Kali phos [Kali-p]
Hysteria in females, nervous attacks from sudden or intense emotions, or from smothering passion in the highly nervous and excitable; also a feeling as of a ball rising in the throat. Hysterical fits of laughter and crying. Hysterical yawning. Hysterical spasms, with unconsciousness and low muttering delirium.
Natrum mur [Nat-m]
Delaying or decreasing menses. Somnambulism. Great sadness, fears, much mucus in urine. All symptoms relieved as soon as she gets into a perspiration. (Lilienthal.) Hysterical spasms and debility.
HYSTERIA CASES [Hysteria cases]
Miss R., aet. 16, menstruated once when thirteen years old, and not since. Was a remarkably healthy and well-nourished girl, until three months before she consulted me, when she began to decline. She lost flesh, became pale, languid and weak, and suffered much with her stomach. When I was called to see her she was not able to retain her food, and it would be vomited as soon as taken; complained of great pain in the stomach immediately after eating, even the lightest food; on several occasions the pain caused severe hysterical convulsions. The tongue was but slightly coated white; bowels constipated; abdomen tympanitic and very sensitive to the slightest pressure; no fever, but much thirst; water, like food, was ejected as soon as swallowed. At first I thought that I had a case of nervous dyspepsia to deal with, but finally concluded I had a case of true hysteria, as she was so extremely nervous and hyperaesthetic all over, and much given to tears when any one was around. I also found that she had the convulsions whenever her plans were thwarted in any way, and upon my threatening to put her in cold water if she had another she stopped them. Ferrum phos. 12x relieved the stomach trouble in one week, and Kali phos. 12x relieved all of the other symptoms in two weeks or more, and my patient was soon as strong and healthy as before her illness. Menstruation returned two months after, and she has been all right since. (George H. Martin, M.D., S.F).

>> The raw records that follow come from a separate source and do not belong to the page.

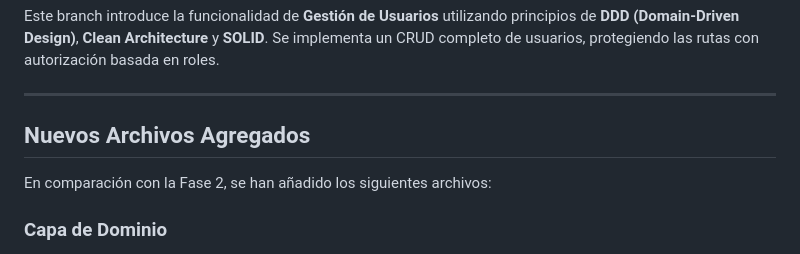
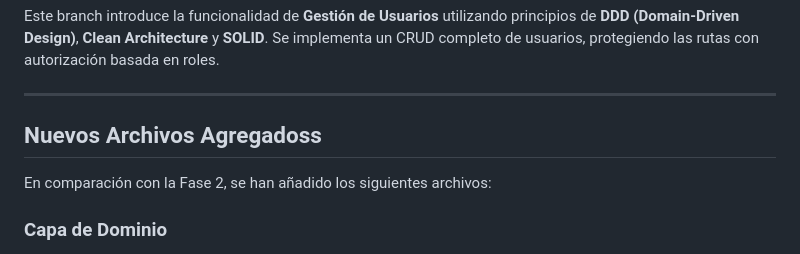
Before and after one commit to juanisidoro/node-express-firestore-auth, a Markdown page: README.md, the part around the change. GitHub-like rendering.

```diff
--- a/README.md
+++ b/README.md
@@ -5,7 +5,7 @@ Este branch introduce la funcionalidad de **Gestión de Usuarios** utilizando pr
 
 ---
 
-## Nuevos Archivos Agregados
+## Nuevos Archivos Agregadoss
 
 En comparación con la Fase 2, se han añadido los siguientes archivos:
 
```
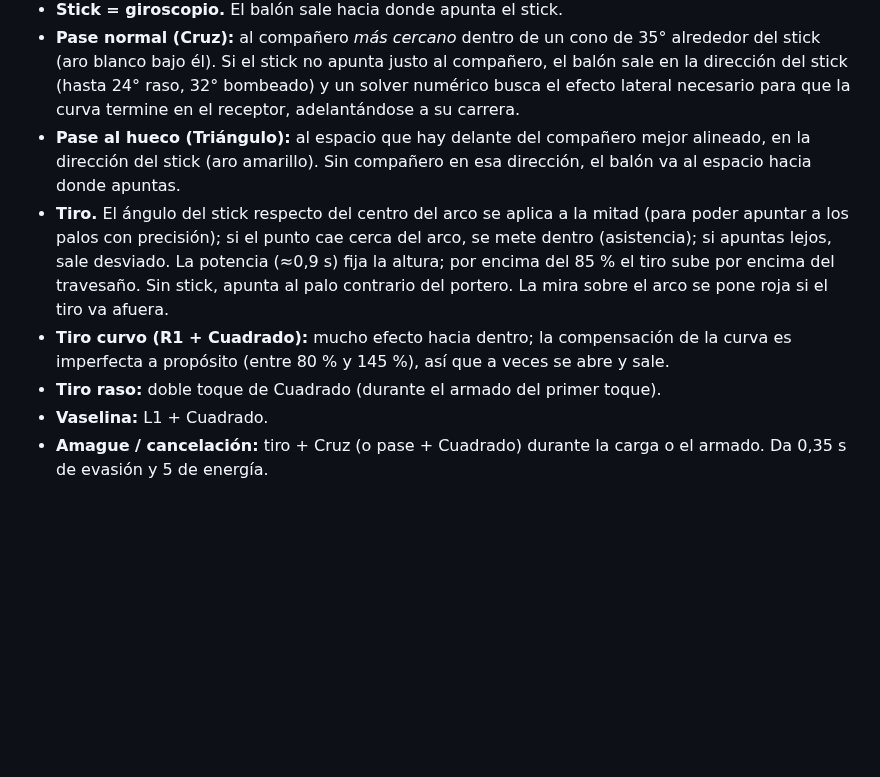
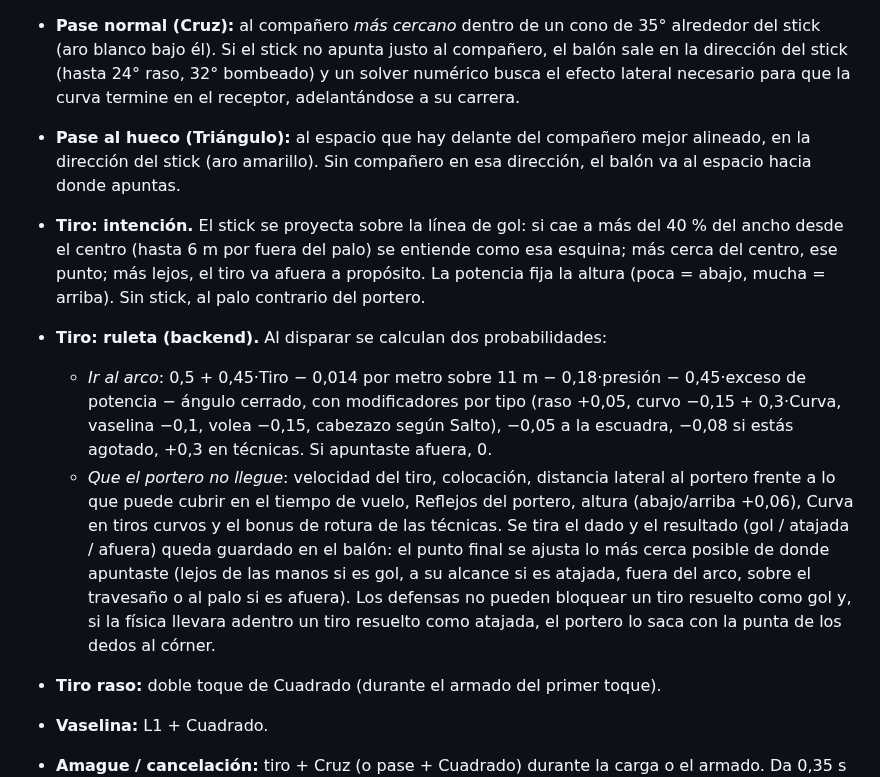
Before and after one commit to NicolasRosendi/Redlock-Project, a Markdown page: docs/DISENO_GAMEPLAY.md, the part around the change. Drawn GitHub-style; blank space fills up the shorter version.

```diff
--- a/docs/DISENO_GAMEPLAY.md
+++ b/docs/DISENO_GAMEPLAY.md
@@ -31,12 +31,21 @@ El tope baja un 12 % de lo gastado (escalado según la duración del partido) y
   numérico busca el efecto lateral necesario para que la curva termine en el receptor, adelantándose a su carrera.
 - **Pase al hueco (Triángulo):** al espacio que hay delante del compañero mejor alineado, en la dirección del stick
   (aro amarillo). Sin compañero en esa dirección, el balón va al espacio hacia donde apuntas.
-- **Tiro.** El ángulo del stick respecto del centro del arco se aplica a la mitad (para poder apuntar a los palos con
-  precisión); si el punto cae cerca del arco, se mete dentro (asistencia); si apuntas lejos, sale desviado. La potencia (≈0,9 s)
-  fija la altura; por encima del 85 % el tiro sube por encima del travesaño. Sin stick, apunta al palo contrario del portero.
-  La mira sobre el arco se pone roja si el tiro va afuera.
-- **Tiro curvo (R1 + Cuadrado):** mucho efecto hacia dentro; la compensación de la curva es imperfecta a propósito
-  (entre 80 % y 145 %), así que a veces se abre y sale.
+- **Tiro: intención.** El stick se proyecta sobre la línea de gol: si cae a más del 40 % del ancho desde el centro (hasta
+  6 m por fuera del palo) se entiende como esa esquina; más cerca del centro, ese punto; más lejos, el tiro va afuera a
+  propósito. La potencia fija la altura (poca = abajo, mucha = arriba). Sin stick, al palo contrario del portero.
+- **Tiro: ruleta (backend).** Al disparar se calculan dos probabilidades:
+  - *Ir al arco*: 0,5 + 0,45·Tiro − 0,014 por metro sobre 11 m − 0,18·presión − 0,45·exceso de potencia − ángulo
+    cerrado, con modificadores por tipo (raso +0,05, curvo −0,15 + 0,3·Curva, vaselina −0,1, volea −0,15, cabezazo según
+    Salto), −0,05 a la escuadra, −0,08 si estás agotado, +0,3 en técnicas. Si apuntaste afuera, 0.
+  - *Que el portero no llegue*: velocidad del tiro, colocación, distancia lateral al portero frente a lo que puede cubrir en
+    el tiempo de vuelo, Reflejos del portero, altura (abajo/arriba +0,06), Curva en tiros curvos y el bonus de rotura de
+    las técnicas.
+  Se tira el dado y el resultado (gol / atajada / afuera) queda guardado en el balón: el punto final se ajusta lo más cerca
+  posible de donde apuntaste (lejos de las manos si es gol, a su alcance si es atajada, fuera del arco, sobre el travesaño
+  o al palo si es afuera). Los defensas no pueden bloquear un tiro resuelto como gol y, si la física llevara adentro un tiro
+  resuelto como atajada, el portero lo saca con la punta de los dedos al córner.
+
 - **Tiro raso:** doble toque de Cuadrado (durante el armado del primer toque).
 - **Vaselina:** L1 + Cuadrado.
 - **Amague / cancelación:** tiro + Cruz (o pase + Cuadrado) durante la carga o el armado. Da 0,35 s de evasión y 5 de energía.
```
Also changed, not shown: README.md (+16 -4 lines), docs/ARTE_Y_ASSETS.md (added, +43 -0 lines), docs/img/cara_anime.jpg (added), docs/img/dragones.jpg (added), docs/img/partido.jpg, 11 other files.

Miss B., aet. 50, tall, slender and dark, had been suffering many years from an excessively nervous condition, and would become hysterical upon the slightest provocation. She also suffered much from spasmodic retention of urine, and often had to use the catheter. One day she came to me, saying that the end of the catheter had been broken off while she was using it, and the end was still in the bladder. I dilated the urethra with my forefinger, and soon recovered it, the bladder at the time being well filled with urine. She would not take an anaesthetic, although I advised it, as the pain was intense. That evening, six hours after the removal of the catheter, she sent for me, saying that she was in great pain and very ill. When I saw her I found her very nervous and suffering much from pain in the bladder and abdomen, with a great desire to urinate. The abdomen was enormously distended and very sensitive. There was no fever. I gave Belladonna 3x and returned next morning. Symptoms all worse, but still no fever. Attempted to drain urine, but could not introduce the soft rubber catheter, as the spasm of the urethra was so great. Two hours later returned with silver catheter; introduced it, but only got a few drops of urine. Thinking there might be some uterine trouble, I determined to examine and find out. As she was so sensitive, I gave her a little Chloroform. She had not taken but a few inhalations when the tympanitis disappeared. I examined uterus and bladder, and found nothing abnormal, so concluded she was suffering from hysteria. Gave Magnesia phos. 12x, which very shortly relieved bladder symptoms, and Kali phos. 12x cured the case in about ten days. She has had no more return of the trouble since, and the other symptoms of hysteria were also much modified. (Geo. H. Martin, M.D., S.F).